# WHAT YOU HAVE TO DO:
Search the records for "examination". Copy every line where it appears.

# LISTED RECORDS:
########################################
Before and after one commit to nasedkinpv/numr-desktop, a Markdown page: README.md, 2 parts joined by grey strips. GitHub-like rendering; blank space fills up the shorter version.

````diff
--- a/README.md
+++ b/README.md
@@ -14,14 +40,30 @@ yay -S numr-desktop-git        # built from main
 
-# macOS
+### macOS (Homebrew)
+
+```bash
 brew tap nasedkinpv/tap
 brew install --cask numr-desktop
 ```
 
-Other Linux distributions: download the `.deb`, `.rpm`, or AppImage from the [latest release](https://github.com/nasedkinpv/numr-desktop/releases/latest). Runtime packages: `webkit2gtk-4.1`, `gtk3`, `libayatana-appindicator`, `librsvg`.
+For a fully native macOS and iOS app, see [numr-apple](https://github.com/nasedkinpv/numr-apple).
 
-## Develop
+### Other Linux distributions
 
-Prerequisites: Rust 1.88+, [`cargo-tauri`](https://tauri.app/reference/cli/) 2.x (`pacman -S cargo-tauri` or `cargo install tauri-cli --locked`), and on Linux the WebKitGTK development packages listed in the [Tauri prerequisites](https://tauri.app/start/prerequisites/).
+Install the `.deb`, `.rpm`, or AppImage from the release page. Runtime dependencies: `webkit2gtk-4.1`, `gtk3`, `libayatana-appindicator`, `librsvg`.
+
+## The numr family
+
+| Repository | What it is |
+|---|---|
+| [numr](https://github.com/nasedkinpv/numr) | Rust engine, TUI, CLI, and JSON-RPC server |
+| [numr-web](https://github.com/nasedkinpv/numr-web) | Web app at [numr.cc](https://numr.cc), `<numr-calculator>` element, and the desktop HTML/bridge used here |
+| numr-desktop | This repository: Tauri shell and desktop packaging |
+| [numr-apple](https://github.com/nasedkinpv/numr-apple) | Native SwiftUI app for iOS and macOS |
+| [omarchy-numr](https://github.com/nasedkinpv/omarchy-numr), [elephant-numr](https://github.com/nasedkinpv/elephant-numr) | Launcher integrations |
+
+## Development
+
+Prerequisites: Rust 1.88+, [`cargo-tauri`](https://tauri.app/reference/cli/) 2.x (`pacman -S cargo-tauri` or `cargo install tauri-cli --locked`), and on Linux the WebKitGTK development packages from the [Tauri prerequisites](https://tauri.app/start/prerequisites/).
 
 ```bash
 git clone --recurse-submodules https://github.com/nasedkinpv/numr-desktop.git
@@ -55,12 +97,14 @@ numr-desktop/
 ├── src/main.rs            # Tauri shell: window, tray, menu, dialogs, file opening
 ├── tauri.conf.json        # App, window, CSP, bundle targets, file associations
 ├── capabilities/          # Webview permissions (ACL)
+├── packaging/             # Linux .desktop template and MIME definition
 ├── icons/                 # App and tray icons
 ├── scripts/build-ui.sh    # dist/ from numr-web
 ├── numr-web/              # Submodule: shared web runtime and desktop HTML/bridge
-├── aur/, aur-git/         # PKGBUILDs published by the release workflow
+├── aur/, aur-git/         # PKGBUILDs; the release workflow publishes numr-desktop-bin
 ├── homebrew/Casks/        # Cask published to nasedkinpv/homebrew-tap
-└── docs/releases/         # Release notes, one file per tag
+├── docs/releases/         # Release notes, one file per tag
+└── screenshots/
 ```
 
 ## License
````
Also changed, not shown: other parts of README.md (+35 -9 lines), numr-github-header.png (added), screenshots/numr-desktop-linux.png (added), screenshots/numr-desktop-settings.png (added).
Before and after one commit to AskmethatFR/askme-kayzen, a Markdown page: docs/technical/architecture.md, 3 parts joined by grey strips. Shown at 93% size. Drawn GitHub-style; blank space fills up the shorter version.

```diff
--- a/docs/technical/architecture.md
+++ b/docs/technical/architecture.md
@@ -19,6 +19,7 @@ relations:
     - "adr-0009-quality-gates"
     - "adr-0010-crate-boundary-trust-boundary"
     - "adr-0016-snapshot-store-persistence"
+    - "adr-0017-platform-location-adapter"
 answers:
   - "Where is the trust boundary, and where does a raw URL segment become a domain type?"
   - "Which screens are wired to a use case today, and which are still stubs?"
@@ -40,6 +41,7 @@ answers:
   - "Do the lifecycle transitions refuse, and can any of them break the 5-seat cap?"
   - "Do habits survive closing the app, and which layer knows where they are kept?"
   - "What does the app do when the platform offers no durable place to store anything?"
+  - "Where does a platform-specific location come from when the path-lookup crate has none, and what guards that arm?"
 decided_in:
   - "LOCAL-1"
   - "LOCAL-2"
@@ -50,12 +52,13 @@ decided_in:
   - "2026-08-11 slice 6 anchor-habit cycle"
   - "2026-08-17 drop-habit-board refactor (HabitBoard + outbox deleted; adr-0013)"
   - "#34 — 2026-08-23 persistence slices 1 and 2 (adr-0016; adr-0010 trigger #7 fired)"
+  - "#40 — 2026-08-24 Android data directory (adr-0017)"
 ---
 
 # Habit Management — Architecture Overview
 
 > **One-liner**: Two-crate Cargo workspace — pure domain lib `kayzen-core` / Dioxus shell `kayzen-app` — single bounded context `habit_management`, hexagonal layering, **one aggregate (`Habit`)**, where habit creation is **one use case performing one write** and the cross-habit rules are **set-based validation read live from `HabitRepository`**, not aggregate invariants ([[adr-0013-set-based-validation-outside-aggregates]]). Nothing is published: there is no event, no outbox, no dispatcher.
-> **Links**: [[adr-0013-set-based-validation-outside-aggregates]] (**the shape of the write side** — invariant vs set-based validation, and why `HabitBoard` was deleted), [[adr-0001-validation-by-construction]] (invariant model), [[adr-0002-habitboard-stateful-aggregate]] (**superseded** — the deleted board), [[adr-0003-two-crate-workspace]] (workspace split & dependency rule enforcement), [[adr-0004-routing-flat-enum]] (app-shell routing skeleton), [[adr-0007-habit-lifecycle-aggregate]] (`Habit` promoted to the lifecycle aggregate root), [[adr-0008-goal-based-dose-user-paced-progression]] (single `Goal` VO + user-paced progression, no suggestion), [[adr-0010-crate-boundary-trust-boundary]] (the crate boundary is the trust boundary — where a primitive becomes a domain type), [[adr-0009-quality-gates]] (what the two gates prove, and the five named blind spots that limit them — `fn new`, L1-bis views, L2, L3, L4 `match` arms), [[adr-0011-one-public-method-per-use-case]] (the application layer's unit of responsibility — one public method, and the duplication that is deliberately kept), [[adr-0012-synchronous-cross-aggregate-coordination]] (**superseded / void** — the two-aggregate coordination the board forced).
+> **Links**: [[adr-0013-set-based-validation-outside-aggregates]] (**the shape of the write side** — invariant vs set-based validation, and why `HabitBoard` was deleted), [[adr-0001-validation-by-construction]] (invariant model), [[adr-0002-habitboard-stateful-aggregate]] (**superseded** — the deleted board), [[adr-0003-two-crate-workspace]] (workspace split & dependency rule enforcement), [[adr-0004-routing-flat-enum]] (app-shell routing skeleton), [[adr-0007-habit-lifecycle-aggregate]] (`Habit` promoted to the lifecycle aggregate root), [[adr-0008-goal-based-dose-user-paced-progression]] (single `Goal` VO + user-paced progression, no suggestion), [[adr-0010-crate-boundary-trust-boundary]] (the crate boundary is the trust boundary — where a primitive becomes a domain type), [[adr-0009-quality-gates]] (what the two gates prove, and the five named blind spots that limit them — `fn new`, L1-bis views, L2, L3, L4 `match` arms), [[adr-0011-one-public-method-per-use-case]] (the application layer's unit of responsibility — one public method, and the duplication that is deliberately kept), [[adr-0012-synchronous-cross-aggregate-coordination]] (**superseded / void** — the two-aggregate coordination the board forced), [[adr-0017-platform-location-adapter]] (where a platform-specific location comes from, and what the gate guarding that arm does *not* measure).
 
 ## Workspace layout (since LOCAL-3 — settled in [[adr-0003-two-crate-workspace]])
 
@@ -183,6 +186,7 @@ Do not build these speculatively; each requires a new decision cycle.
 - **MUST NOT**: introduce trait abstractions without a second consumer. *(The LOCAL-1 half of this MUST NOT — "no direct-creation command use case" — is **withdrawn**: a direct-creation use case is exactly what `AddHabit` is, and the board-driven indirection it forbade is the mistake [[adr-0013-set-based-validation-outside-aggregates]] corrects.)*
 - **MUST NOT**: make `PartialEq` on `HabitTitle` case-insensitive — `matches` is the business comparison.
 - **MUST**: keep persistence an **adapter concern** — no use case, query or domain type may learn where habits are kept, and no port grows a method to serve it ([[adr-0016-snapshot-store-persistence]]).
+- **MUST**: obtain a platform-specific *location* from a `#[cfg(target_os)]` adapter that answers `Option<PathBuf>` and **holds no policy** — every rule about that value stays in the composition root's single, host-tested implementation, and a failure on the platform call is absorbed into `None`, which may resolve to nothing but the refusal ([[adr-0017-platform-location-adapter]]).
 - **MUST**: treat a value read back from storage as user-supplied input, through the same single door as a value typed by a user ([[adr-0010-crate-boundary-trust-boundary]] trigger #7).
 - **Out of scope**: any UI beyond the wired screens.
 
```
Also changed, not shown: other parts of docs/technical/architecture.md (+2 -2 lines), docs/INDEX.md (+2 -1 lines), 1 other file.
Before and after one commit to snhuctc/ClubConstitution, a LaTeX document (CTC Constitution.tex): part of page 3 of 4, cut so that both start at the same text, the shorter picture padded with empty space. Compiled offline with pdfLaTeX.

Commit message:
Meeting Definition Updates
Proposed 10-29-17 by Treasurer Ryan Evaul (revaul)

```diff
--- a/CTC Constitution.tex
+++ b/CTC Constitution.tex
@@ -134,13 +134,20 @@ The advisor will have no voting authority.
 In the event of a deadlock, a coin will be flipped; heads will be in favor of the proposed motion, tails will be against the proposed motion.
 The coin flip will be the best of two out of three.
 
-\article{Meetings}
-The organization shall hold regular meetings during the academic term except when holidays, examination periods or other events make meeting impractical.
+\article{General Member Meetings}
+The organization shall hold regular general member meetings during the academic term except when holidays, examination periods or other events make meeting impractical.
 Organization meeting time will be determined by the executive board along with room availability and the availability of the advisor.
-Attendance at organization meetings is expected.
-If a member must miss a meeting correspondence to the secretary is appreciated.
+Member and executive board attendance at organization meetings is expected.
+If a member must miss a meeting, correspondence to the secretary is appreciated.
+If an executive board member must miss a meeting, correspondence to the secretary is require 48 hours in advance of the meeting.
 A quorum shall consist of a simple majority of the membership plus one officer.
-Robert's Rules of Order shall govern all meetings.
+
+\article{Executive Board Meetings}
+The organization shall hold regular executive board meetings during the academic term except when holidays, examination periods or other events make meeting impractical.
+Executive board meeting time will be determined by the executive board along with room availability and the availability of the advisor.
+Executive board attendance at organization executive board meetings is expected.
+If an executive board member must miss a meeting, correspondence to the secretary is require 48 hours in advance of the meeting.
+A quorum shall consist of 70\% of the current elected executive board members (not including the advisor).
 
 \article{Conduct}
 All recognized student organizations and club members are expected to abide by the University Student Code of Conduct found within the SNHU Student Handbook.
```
########################################
# SOLVED EXERCISE:
-The organization shall hold regular meetings during the academic term except when holidays, examination periods or other events make meeting impractical.
+The organization shall hold regular general member meetings during the academic term except when holidays, examination periods or other events make meeting impractical.
+The organization shall hold regular executive board meetings during the academic term except when holidays, examination periods or other events make meeting impractical.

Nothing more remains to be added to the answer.